### Problem description
Would you please copy each line of the data in which the string "done" occurs?
=-=-=-=-=
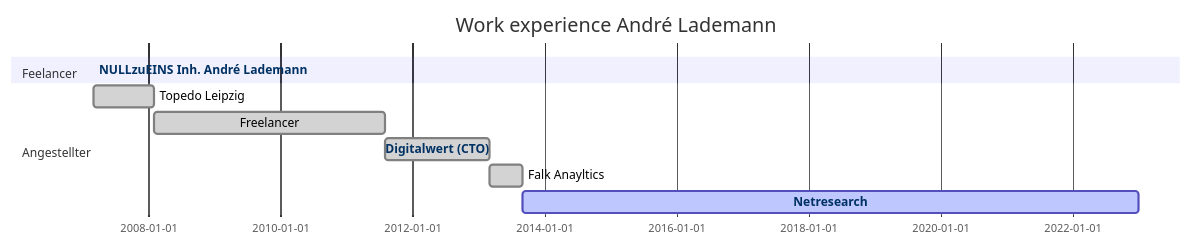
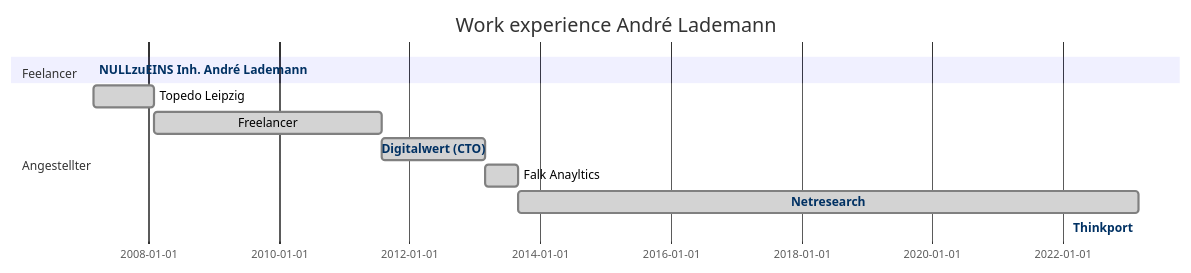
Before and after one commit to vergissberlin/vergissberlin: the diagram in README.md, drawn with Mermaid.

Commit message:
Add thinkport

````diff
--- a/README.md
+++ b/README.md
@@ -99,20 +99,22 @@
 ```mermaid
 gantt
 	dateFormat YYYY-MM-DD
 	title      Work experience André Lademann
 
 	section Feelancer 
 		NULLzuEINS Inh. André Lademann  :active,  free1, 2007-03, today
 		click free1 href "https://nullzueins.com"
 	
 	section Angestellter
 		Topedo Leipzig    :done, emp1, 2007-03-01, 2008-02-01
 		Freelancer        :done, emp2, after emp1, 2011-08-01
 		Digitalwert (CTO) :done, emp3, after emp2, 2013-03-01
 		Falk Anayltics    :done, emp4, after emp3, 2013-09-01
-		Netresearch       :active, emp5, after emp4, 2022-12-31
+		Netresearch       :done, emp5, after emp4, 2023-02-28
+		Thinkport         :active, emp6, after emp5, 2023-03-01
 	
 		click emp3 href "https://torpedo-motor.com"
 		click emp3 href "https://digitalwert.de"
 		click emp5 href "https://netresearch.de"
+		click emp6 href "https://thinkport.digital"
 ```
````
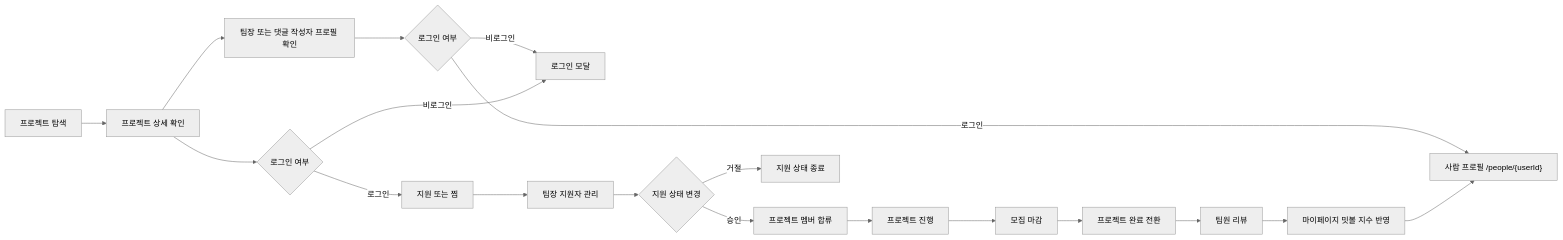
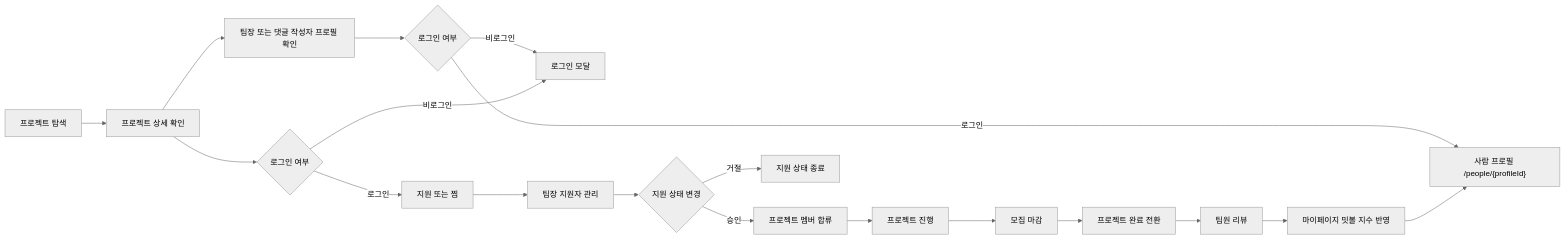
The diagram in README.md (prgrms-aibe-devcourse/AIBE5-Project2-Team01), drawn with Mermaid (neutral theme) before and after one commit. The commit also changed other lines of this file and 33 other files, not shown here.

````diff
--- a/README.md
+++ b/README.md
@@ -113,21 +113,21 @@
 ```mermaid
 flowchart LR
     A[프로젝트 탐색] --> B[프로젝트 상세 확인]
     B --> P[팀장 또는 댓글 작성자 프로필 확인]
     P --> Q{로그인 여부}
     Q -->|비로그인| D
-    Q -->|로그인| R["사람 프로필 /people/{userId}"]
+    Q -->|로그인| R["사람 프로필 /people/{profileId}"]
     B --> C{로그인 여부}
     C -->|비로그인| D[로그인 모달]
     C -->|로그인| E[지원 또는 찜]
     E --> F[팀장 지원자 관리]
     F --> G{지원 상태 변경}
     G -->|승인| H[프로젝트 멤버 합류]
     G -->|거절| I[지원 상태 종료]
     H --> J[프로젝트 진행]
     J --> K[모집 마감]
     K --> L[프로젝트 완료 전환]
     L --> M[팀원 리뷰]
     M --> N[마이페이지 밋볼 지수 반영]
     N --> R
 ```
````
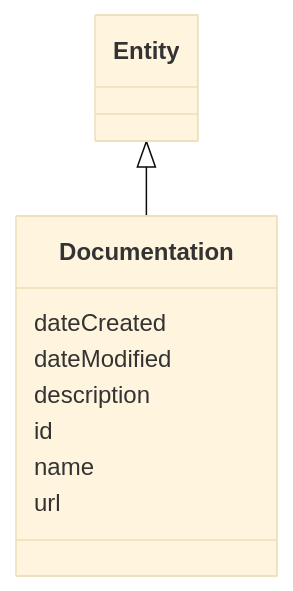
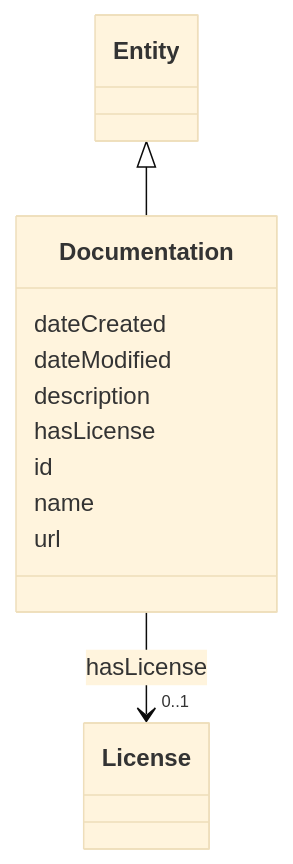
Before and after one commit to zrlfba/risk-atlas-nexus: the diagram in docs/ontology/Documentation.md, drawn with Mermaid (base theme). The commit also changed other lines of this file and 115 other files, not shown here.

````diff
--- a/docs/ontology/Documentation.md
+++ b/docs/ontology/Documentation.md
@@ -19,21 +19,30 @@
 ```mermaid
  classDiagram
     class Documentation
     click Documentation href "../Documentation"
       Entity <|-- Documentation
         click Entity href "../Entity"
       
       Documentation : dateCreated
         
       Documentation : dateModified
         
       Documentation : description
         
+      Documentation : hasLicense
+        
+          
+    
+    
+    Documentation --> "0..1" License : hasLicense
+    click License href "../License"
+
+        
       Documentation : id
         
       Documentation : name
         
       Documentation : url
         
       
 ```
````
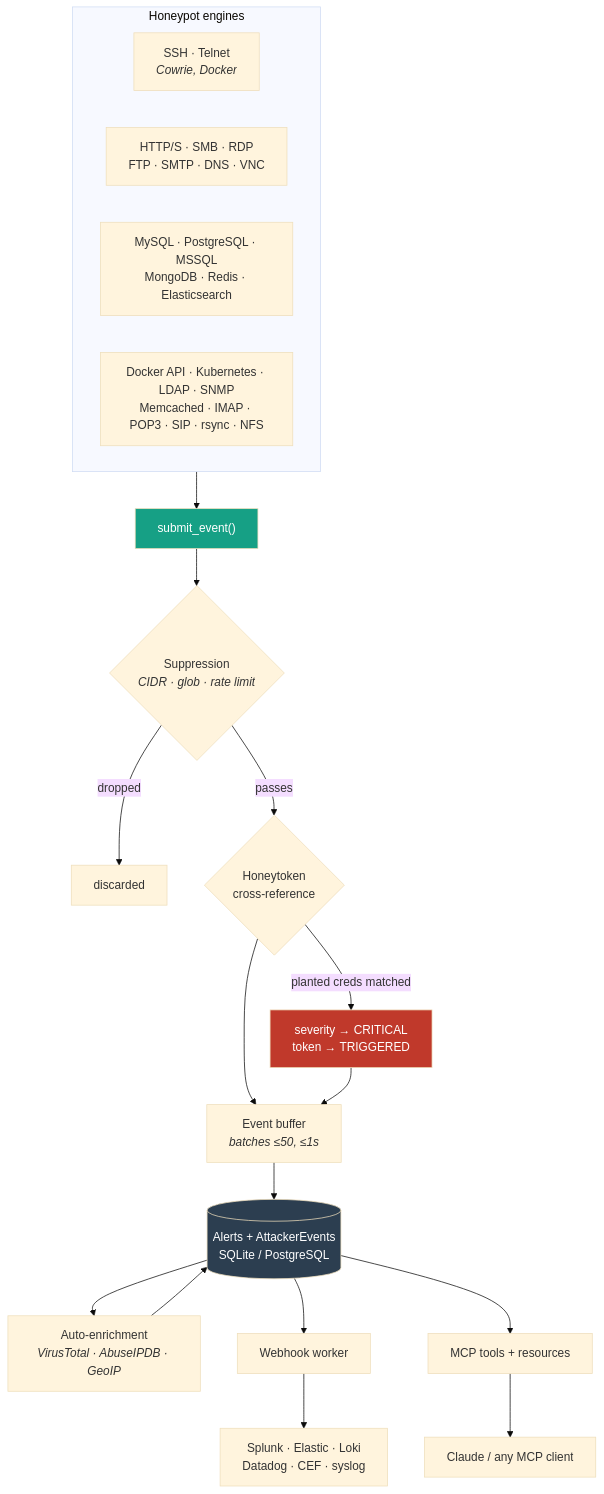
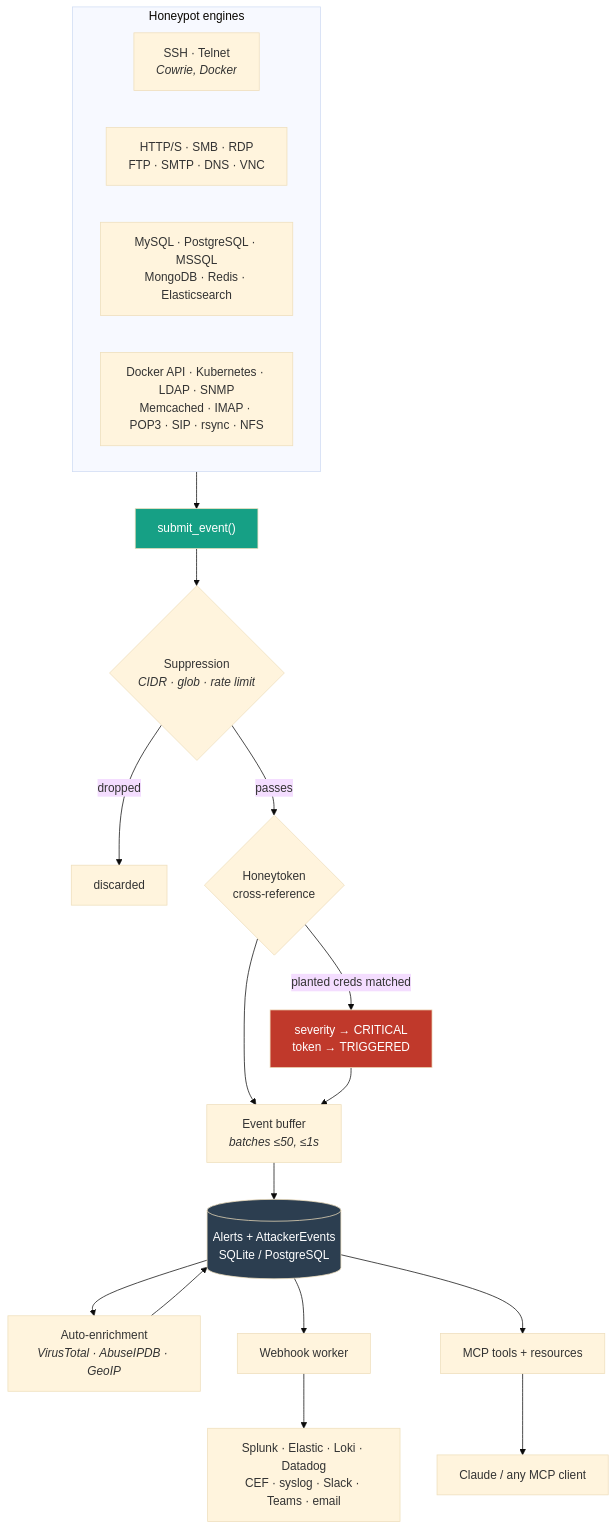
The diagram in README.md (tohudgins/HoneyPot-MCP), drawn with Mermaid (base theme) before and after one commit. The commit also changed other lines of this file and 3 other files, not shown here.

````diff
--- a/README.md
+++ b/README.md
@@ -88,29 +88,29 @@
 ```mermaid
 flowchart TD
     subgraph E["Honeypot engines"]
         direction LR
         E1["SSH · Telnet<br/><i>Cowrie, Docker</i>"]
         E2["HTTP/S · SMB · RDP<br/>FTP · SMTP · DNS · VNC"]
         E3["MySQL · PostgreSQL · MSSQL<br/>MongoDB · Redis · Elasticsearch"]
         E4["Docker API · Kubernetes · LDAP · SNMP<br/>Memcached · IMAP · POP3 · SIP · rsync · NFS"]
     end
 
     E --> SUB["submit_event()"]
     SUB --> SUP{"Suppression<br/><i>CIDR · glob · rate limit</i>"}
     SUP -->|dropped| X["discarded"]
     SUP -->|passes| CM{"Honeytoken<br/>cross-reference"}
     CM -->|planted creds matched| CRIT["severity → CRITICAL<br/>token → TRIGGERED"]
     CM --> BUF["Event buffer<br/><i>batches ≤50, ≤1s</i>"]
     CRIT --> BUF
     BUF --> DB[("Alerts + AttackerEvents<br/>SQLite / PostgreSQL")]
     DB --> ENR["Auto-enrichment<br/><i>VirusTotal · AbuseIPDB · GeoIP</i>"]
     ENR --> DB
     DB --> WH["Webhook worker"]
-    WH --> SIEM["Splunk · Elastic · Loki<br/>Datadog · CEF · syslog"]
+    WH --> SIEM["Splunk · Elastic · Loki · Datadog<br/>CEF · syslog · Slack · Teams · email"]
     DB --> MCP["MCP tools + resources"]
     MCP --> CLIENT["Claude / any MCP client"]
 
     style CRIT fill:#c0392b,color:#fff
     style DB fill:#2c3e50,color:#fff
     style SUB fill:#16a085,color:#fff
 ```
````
=-=-=-=-=
### Answer for the task
 		Topedo Leipzig    :done, emp1, 2007-03-01, 2008-02-01
 		Freelancer        :done, emp2, after emp1, 2011-08-01
 		Digitalwert (CTO) :done, emp3, after emp2, 2013-03-01
 		Falk Anayltics    :done, emp4, after emp3, 2013-09-01
+		Netresearch       :done, emp5, after emp4, 2023-02-28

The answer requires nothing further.